In this article, we’ll take a look at some of the common denial clauses that policyholders may overlook. We’ll also explore ways to avoid having these exclusions impact your family.
Don’t break the law
For most people, it isn’t hard to avoid breaking the law. Nonetheless, even the most virtuous folks may bend the rules from time to time. For example, maybe you’ve gotten behind the wheel of a car after having one too many cocktails. Or perhaps you’ve gone hunting outside the posted season. Others may have crossed a “No Trespassing” sign on the way to take a breathtaking hike. Perhaps you know someone who has taken a prescription painkiller that wasn’t prescribed to them.
None of these offenses seem like a really big deal in the moment – but if you pass away engaging in any of those activities, it could be a sufficient reason for your life insurance company to deny benefits to your loved ones. This is because most policies contain exclusions allowing the insurance company to avoid paying on a claim if the policyholder dies while engaging in a crime. Some of those exclusions even include misdemeanor offenses. Think about that the next time you’re tempted to engage in one of these seemingly innocent affairs.
Don’t do drugs
Based on the prior section, it should come as no surprise that a life insurance company can deny a claim if the policyholder died while ingesting illegal drugs. In most situations, that activity would be considered a crime, and the insurance company could invoke the crime exclusion to reject coverage.
In other cases, the policy language expressly states that claims will not be paid if the policyholder dies under the influence of illicit substances. In either case, it is rare for an insurance company to pay on such a claim without a fight.
Did you know, however, that a life insurance company might also deny a claim based on a policyholder’s use of legal drugs? For example, if a person died after taking too high a dose of a prescription medication, the insurer may deem the death to be intentional. Coverage could thus be denied as a result of any applicable suicide exclusion.
Moreover, even though marijuana use has been legalized in many states, its use still remains a crime under federal law. Consequently, if a policyholder dies while under the influence of cannabis, the life insurance company may deny a claim for benefits – even in a state where marijuana use is currently legal. While marijuana has not been linked to significant numbers of overdoses or deaths, the mere presence of the substance in one’s body at the time of death may cause a life insurer to deny coverage.

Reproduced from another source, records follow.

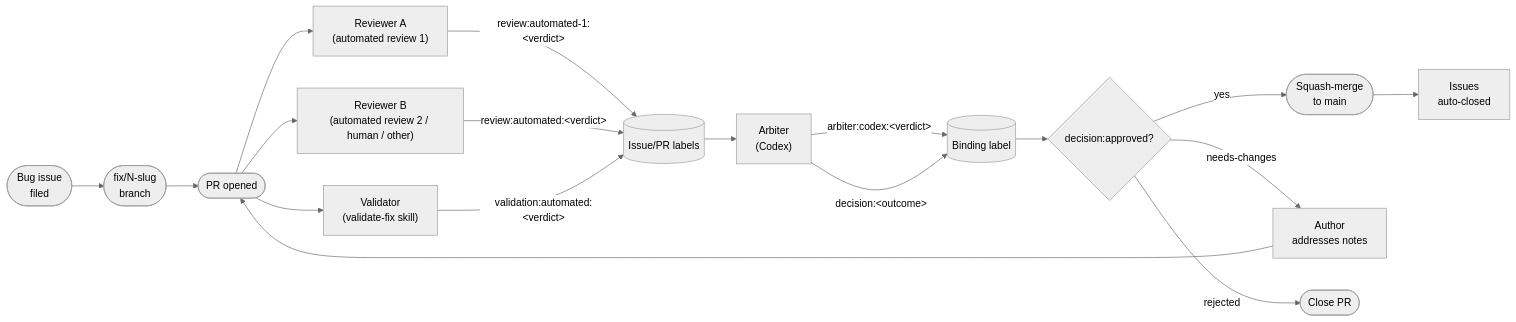
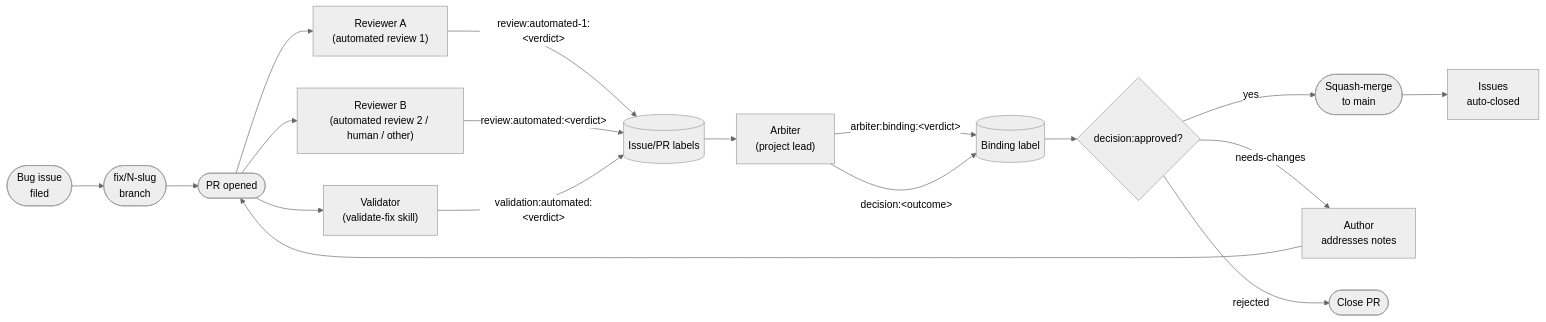
The diagram in docs/contributors/review-process.md (BreachSAFE/qureddy), drawn with Mermaid (neutral theme) before and after one commit. The commit also changed other lines of this file and 1 other file, not shown here.

````diff
--- a/docs/contributors/review-process.md
+++ b/docs/contributors/review-process.md
@@ -11,25 +11,25 @@
 ```mermaid
 flowchart LR
     issue([Bug issue<br/>filed]) --> branch([fix/N-slug<br/>branch])
     branch --> pr([PR opened])
 
     pr --> review_a["Reviewer A<br/>(automated review 1)"]
     pr --> review_b["Reviewer B<br/>(automated review 2 / human / other)"]
     pr --> validate["Validator<br/>(validate-fix skill)"]
 
     review_a -->|review:automated-1:&lt;verdict&gt;| labels1[(Issue/PR labels)]
     review_b -->|review:automated:&lt;verdict&gt;| labels1
     validate -->|validation:automated:&lt;verdict&gt;| labels1
 
-    labels1 --> arbiter["Arbiter<br/>(Codex)"]
-    arbiter -->|arbiter:codex:&lt;verdict&gt;| labels2[(Binding label)]
+    labels1 --> arbiter["Arbiter<br/>(project lead)"]
+    arbiter -->|arbiter:binding:&lt;verdict&gt;| labels2[(Binding label)]
     arbiter -->|decision:&lt;outcome&gt;| labels2
 
     labels2 --> gate{decision:approved?}
     gate -->|yes| merge([Squash-merge<br/>to main])
     gate -->|needs-changes| author[Author<br/>addresses notes]
     gate -->|rejected| close([Close PR])
 
     author --> pr
     merge --> close_issue[Issues<br/>auto-closed]
 ```
````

Watch your alcohol intake
In almost every corner of the United States, alcohol consumption by adults is perfectly legal. Notwithstanding this fact, alcohol use can still sometimes serve as the basis for a life insurer’s denial of death benefits.
One situation where this may arise is in the case of an alcohol abuser who fails to disclose the frequency of his alcohol use in the insurance application. Because there are so many chronic diseases that can result from alcohol abuse, an insurance company can deny an application based on what it perceives to be excessive consumption. Failure to disclose regular alcohol use can thus be considered a material misrepresentation in obtaining the policy. As we have discussed in other posts, material misrepresentations can be the basis for an insurance company to avoid its obligations under the policy.
In other cases, policyholders can actually overdose on alcohol while binge drinking. If the policyholder dies during such a binge, the insurer may deny coverage based on a claim that the death was reckless or intentional. The fine print of many policies may exclude coverage even in the case of a reckless (though not intentional) death.
What to do if you have been denied death benefits based on behavior
Let’s face it – insurance companies earn the highest profits when they deny claims. Don’t be surprised if your policyholder’s death is subject to intense scrutiny if any of the above issues are even arguably at play.
Just because your loved one passed away while engaged in these activities, however, does not automatically mean death benefits must be denied. Nonetheless, insurers are masterful at making beneficiaries believe they are not entitled to coverage.
Now is not the time to take matters into your own hands. To the contrary, you need to contact a seasoned attorney who specializes in denial of life insurance claims. We’ve seen life insurance companies raise every possible reason for a claim denial. We’ve also successfully overcome most of those issues for our clients over the years.
Don’t take such matters lightly. We’re here to help. Please feel free to contact us today.
Contact us today if you have a delayed or denied life insurance claim.